“A big market for us now is France”, he adds, elaborating: “There’s a big influx of French retirees coming in because of the favourable tax regime and the fiscal benefits you get from that. We’re gearing up for a big influx of French residential buyers and we’re seeing a lot here in Vilamoura.”
Backing that up is news that Faro airport predicts a 164 percent increase in French air traffic during 2016, according to Taylor, along with the opening of a number of new routes into France.
Looking back over Vilamoura World’s first year in business, he reflects “It’s been really hard work; it’s been a much bigger job that I ever imagined because we are sitting in the biggest estate in the Algarve and every day it seems to get bigger.
“It’s been tough.
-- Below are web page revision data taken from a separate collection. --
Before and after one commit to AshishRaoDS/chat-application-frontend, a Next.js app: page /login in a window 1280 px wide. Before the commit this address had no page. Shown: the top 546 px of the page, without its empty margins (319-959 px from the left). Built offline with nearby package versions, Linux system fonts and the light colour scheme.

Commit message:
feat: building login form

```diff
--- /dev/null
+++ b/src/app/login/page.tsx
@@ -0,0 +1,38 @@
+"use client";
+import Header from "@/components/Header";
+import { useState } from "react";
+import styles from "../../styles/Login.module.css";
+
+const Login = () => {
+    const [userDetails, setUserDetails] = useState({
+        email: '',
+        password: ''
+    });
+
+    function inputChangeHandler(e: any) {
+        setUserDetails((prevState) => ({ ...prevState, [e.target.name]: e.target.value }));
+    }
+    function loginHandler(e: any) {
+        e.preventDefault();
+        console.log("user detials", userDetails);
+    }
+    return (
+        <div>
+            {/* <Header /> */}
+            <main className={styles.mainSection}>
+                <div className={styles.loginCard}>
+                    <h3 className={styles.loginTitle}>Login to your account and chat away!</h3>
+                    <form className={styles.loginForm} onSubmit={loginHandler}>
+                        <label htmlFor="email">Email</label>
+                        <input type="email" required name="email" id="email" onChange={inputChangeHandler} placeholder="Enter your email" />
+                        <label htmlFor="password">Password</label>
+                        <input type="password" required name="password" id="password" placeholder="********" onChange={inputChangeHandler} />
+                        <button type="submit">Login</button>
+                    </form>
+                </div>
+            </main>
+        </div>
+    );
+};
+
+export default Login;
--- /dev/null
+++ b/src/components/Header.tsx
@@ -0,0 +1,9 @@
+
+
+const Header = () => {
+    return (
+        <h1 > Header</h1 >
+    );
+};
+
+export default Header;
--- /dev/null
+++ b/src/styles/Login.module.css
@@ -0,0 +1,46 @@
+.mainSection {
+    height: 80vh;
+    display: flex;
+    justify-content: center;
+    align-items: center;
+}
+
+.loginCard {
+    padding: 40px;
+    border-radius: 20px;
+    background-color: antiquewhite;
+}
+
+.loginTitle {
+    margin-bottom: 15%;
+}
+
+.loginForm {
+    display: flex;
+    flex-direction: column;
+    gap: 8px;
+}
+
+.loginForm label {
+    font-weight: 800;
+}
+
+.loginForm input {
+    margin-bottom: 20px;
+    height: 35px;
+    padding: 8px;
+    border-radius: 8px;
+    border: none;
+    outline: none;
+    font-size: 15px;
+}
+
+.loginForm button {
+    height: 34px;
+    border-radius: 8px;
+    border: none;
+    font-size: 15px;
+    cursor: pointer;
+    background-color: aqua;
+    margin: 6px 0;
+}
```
It’s been bureaucratic. We have to deal with governments, municipalities, we have to deal with licences; we need approvals. It can be frustrating at times in certain areas; we have to be very patient. So it’s been tough, but equally we’ve had a lot of wins.”
And while the value of the takeover remains undisclosed, Paul Taylor is happy to explain exactly what he saw in Vilamoura, and in Portugal, to make the bid for it.
“I saw value; I’m an investor, so I have to be honest and say I saw value (…) I also saw Vilamoura in a context of Portugal. Portugal was just about beginning to recover. So I’m looking at a country that had previously recovered from other crises much faster than most countries and that was doing everything it could under Passos Coelho to release itself from the grip of the Troika.”
Having seen the “fire” that Portugal had “to remove itself from that straightjacket”, Taylor also looked at the rest of Europe and the northern European economies, “which had already pretty well recovered”, and along with the traditional demand for the Algarve as a destination, both in terms of tourism and investment, and the security and lifestyle that Portugal offered, “I saw a little bit of a perfect storm in a very positive way.”
He concludes: “I thought these were really good ingredients to invest in a country where the sun shines every day, where the fish is good, the people smile and the wine is the biggest hidden secret that you’ve even known about. It’s an amazing place and if you put all that together it’s what I saw and what I’m seeing manifest itself now in everything we do.”
Between 10 -13 June Vilamoura World will be staging a property weekend showcasing new and existing properties, as well as a fully-equipped show home of the L’Orangerie development. For more, see: